By Margaret Carlson and Ramesh Ponnuru
This is part of a continuing dialogue between Ramesh Ponnuru and Margaret Carlson about Washington politics.
Margaret: Here's my problem arguing with you, Ramesh, over the fiscal-cliff negotiations. I think I probably feel more sorry for Speaker John Boehner than you do.
On Sunday, when what he probably really wanted was a round of golf and a glass of merlot on the 19th hole, he had to walk into the White House to meet with President Barack Obama knowing that eventually he's going to get whupped. And his whupping isn't going to come from the president -- it will be from his fellow Republicans.
"Saturday Night Live" dramatized the spot the speaker finds himself in, staging a mock joint Obama-Boehner press conference announcing their agreement to raise rates on the "top two" taxpayers. "I felt sorry for this man, I realize how badly the Republican Party treats him," Obama said. "Leave this poor, orange man alone."
What a shame Obama and Boehner can't be themselves. They have more in common with each other than with the extremes of their parties. By their natures, they are drawn to compromise, as indicated by their records before becoming speaker and president -- not to mention the Grand Bargain they hammered out last year.
Boehner may wish for the power he had during the days of the Grand Bargain, which eventually collapsed, and debt-ceiling standoff. He's not negotiating with last year's Obama. Obama is no longer the guy walking into the car dealership and paying full price just because he wants to show how reasonable he is. That Obama has been replaced by the guy who won big, has the public on his side and has decided to rub it in.
Too bad Bohener no longer has the option to negotiate inside the room and talk trash outside. Last week, before their agreed-upon silence took hold, he came out in his open-collar shirt to characterize the progress so far as "a joke" and the conversations a colossal "waste of time."
That must have felt good. If you can't beat them on the field, as they say, beat them in the bleachers -- or, as the case may be, on the circular driveway in front of of the White House. Boehner whispered last week in answer to a question: "There are a lot of things that are possible to put the revenue that the president seeks on the table." That was interpreted to mean a tax hike. Later he said he didn't mean that. Most likely he did, and then his caucus pushed back.

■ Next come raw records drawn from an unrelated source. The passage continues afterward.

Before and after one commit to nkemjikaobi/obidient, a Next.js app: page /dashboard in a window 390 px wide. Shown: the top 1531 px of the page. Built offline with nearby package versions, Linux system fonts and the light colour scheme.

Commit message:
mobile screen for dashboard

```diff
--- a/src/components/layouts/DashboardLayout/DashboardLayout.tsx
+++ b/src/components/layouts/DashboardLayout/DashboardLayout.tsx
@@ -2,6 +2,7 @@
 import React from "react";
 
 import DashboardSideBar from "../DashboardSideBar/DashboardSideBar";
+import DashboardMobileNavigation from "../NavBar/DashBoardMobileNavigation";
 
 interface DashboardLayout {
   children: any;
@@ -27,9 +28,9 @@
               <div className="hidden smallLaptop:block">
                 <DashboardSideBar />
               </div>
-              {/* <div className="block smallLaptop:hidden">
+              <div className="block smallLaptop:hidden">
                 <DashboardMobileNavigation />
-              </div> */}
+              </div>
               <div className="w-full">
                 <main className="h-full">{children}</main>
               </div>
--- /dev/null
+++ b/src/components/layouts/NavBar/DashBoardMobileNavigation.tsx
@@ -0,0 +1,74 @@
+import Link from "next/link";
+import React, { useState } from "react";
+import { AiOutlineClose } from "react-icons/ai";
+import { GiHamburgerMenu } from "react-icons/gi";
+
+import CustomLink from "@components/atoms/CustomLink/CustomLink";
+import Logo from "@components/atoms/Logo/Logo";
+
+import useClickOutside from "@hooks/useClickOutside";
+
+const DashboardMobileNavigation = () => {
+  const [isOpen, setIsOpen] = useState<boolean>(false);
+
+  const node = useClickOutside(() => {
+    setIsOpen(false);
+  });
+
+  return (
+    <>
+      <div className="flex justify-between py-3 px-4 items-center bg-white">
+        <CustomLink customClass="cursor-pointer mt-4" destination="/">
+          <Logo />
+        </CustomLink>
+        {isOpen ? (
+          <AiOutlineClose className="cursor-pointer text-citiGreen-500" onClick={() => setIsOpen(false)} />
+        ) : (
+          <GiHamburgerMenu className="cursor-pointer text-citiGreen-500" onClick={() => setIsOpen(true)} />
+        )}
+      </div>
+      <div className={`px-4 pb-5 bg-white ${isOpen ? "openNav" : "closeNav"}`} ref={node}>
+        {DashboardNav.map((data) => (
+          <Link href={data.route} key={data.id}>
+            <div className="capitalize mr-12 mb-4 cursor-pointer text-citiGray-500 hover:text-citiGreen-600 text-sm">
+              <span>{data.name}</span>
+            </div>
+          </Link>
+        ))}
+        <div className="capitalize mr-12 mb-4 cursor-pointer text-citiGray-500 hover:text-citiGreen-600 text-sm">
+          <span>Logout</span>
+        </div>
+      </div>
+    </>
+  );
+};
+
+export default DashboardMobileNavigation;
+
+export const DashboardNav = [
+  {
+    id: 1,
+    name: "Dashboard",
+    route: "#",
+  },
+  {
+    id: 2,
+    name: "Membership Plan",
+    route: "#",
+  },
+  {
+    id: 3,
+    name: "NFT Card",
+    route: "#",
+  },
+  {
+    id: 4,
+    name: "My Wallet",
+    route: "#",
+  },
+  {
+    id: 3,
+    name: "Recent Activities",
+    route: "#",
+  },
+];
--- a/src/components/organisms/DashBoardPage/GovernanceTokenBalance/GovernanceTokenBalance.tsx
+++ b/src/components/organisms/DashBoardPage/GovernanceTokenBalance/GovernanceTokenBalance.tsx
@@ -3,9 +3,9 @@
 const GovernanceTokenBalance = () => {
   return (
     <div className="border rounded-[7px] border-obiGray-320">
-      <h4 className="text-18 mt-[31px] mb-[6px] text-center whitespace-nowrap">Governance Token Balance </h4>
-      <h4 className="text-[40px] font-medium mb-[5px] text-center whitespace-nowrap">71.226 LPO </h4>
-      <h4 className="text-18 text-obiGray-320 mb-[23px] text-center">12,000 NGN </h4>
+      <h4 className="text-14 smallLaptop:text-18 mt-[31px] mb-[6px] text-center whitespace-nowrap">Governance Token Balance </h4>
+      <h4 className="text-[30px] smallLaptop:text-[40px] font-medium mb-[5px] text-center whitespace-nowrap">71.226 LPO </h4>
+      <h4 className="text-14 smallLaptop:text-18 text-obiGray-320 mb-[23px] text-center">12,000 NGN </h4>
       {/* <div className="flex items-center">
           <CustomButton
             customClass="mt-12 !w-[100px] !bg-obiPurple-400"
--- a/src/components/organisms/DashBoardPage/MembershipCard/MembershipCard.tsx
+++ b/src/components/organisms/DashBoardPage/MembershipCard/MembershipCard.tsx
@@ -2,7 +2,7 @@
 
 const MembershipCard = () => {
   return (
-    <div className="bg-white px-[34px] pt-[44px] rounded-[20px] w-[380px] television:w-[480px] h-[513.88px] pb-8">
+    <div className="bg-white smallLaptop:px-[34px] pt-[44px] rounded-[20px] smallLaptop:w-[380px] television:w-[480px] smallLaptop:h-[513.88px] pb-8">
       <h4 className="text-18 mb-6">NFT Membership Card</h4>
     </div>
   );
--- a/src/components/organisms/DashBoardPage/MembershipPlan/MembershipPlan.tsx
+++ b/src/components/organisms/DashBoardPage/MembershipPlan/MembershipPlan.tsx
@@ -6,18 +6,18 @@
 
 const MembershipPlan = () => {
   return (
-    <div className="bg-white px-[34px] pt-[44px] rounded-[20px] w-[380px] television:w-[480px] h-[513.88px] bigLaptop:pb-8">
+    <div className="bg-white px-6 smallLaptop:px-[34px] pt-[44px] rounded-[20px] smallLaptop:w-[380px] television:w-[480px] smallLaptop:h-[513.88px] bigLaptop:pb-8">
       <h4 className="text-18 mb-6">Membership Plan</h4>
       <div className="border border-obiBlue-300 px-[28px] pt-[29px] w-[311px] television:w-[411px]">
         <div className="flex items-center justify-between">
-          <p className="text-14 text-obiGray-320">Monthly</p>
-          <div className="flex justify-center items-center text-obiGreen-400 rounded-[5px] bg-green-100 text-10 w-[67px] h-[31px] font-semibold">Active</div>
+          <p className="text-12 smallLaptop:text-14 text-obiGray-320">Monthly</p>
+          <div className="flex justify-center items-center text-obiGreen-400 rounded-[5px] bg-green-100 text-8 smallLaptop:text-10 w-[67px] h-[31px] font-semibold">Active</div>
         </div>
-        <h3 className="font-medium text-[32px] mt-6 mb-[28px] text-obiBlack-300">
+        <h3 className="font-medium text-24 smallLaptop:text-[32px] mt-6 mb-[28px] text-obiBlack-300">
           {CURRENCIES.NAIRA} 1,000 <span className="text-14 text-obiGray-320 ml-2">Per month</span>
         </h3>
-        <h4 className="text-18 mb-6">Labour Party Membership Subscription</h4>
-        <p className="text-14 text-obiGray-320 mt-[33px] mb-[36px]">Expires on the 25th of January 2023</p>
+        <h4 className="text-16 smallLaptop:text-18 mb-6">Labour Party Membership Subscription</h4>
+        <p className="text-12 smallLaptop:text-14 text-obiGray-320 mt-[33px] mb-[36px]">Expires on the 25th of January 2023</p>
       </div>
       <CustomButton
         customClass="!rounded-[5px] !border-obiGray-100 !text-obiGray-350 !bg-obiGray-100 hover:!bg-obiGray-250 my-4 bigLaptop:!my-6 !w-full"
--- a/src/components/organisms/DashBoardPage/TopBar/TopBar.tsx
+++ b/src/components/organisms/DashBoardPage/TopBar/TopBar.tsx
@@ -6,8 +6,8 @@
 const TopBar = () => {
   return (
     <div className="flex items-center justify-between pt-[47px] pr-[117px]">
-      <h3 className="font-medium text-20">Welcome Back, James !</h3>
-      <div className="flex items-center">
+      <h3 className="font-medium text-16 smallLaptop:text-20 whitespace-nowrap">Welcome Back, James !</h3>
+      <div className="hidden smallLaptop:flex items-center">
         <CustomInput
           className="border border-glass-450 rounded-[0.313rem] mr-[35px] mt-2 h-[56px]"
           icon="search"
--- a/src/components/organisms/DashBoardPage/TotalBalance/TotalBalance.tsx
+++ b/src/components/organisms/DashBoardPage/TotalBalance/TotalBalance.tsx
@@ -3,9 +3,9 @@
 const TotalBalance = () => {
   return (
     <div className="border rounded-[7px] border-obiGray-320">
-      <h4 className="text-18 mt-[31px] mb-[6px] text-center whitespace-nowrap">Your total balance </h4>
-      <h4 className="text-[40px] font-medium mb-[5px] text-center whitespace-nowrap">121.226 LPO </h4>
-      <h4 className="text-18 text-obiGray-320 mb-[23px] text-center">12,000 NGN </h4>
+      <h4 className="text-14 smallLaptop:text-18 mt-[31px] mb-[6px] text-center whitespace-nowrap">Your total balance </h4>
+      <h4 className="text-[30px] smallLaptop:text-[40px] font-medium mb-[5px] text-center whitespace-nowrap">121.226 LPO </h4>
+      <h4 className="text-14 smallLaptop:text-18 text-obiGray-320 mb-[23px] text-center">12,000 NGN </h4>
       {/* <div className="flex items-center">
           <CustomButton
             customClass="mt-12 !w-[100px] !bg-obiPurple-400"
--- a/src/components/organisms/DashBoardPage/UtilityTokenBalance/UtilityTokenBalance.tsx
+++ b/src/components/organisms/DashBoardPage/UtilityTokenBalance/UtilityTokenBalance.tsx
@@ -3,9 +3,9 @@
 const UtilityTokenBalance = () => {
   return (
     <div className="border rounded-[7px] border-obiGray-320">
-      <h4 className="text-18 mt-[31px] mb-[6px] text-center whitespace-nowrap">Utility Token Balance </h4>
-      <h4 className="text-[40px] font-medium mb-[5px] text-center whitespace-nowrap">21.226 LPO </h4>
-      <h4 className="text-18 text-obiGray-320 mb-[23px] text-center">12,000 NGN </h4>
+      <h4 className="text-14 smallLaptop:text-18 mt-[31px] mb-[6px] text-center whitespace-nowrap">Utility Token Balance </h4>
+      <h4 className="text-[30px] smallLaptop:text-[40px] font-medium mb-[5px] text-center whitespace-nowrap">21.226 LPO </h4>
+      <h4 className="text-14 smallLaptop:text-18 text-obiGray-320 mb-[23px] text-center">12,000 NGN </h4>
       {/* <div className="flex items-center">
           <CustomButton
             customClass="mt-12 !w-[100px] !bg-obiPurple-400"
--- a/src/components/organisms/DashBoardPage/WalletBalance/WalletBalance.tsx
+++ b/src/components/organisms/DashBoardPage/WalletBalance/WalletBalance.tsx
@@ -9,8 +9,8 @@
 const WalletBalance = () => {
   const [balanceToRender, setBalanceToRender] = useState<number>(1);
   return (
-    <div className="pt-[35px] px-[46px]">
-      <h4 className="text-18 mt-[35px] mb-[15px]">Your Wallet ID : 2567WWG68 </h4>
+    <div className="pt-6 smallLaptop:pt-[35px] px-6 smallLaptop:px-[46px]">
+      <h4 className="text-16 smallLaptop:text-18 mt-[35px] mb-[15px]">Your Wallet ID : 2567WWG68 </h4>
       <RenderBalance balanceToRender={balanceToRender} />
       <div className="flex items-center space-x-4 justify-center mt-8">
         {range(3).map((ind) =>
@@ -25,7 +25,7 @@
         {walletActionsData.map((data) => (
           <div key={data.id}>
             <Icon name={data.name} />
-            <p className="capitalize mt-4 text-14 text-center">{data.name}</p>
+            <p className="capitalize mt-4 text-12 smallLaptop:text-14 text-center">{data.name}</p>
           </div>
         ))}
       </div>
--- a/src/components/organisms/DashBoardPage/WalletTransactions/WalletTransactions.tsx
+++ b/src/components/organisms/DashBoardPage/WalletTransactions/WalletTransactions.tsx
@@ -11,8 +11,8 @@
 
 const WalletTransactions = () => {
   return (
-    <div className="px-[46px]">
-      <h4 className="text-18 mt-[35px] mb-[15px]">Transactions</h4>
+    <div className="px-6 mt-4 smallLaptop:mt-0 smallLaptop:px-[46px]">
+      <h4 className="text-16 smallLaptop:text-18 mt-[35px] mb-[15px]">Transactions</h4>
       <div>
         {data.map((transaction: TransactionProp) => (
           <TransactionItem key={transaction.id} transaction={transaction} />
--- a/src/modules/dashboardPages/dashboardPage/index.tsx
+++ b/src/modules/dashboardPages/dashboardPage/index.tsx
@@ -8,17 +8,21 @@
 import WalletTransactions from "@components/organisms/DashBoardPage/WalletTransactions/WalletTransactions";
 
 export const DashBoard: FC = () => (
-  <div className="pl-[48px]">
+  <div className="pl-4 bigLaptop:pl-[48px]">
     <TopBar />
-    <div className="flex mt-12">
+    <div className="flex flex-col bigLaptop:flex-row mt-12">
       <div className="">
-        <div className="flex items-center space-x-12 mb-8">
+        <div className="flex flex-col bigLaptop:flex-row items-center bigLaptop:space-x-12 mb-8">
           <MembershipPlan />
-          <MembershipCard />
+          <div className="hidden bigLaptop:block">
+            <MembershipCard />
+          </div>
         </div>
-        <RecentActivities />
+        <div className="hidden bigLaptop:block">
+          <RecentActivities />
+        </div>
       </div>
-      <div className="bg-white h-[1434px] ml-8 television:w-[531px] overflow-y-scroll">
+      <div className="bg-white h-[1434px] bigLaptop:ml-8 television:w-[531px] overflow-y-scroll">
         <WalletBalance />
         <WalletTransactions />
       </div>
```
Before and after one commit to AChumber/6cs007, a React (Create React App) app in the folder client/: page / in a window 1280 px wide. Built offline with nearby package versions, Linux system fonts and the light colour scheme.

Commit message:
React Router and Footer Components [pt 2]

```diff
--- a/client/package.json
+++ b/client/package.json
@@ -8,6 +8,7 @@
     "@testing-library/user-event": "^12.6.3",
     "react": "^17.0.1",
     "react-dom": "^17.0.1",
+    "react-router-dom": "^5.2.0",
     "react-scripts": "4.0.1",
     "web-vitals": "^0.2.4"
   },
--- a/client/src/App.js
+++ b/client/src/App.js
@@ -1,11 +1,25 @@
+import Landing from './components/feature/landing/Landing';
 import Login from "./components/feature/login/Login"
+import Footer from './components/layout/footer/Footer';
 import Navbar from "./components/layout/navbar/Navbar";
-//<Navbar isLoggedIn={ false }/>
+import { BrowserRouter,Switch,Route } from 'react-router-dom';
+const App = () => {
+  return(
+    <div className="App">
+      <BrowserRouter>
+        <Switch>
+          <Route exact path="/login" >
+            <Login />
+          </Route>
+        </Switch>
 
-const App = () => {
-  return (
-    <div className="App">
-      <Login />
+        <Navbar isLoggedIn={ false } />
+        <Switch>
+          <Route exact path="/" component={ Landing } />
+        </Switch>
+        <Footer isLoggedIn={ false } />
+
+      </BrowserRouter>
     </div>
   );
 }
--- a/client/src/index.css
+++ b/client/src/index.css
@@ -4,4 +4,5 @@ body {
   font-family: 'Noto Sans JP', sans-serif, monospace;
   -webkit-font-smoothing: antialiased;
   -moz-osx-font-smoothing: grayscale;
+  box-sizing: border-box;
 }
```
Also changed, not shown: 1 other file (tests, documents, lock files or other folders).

That's the downside of talking after a negotiating session: Your people get a chance to body check you. But there is a definite upside: Boehner needs a place to talk big, because it isn't in the room with the president.
The perpetually tan and rested Boehner is looking pale over his dilemma: He knows he has to give in on rates, but he can't do it too quickly. If he does, his leadership will almost certainly be challenged. Yet the longer he waits, the less time there is to negotiate any entitlement reform.
It's almost enough to wish him that two-taxpayer tax increase for Christmas.
(Margaret Carlson is a Bloomberg View columnist. Follow her on Twitter.)
Ramesh: I’m not sure, Margaret, that Boehner is as worried as people think about a leadership challenge from his right. My guess is that two other irritants are more on his mind.
The first is that all the Republicans taking negotiating positions to his left on television. Senate Republicans, in particular, have to be annoying him: They have no real power over any deal except to undercut Boehner’s negotiating position, and that’s what they’re doing -- in return for airtime rather than for any policy concession from the Democrats. If Boehner commanded a unified and disciplined group of Republicans, he could credibly threaten to let the country go over the cliff and stay over it until he got some concessions. The White House, looking at the disarray that actually characterizes the Republicans, has to be asking itself why it needs to concede anything, on tax rates or entitlements. And Boehner knows it.
The second irritant is Boehner’s negotiating partner. As one of 12 children, the speaker doubtless learned to negotiate early. The Obama of Bob Woodward’s latest book is a poor negotiator who thinks he’s a great one.
Boehner has very little leverage and a negotiating partner who’s not very good at negotiating. It seems highly unlikely that entitlement reform is going to come out of this process. And as much as I’d like to see entitlement reform, it also seems undesirable for it to come about in a few weeks of frantic deal- making before an artificial deadline.
You’re right that Boehner isn’t negotiating with last year’s Obama. But he’s not negotiating with next year’s Obama, either. The further away we get from the 2012 election, the more the psychological balance in Washington will shift. Republicans will regroup; Democratic momentum will slow. Maybe the smart play for Republicans is to extend the middle-class tax cuts for a year, and see what deal they can get at their new expiration date. See you next cliff.
(Ramesh Ponnuru is a Bloomberg View columnist. Follow him on Twitter.)
Read more breaking commentary from Bloomberg View at the Ticker.-0- Dec/11/2012 14:23 GMT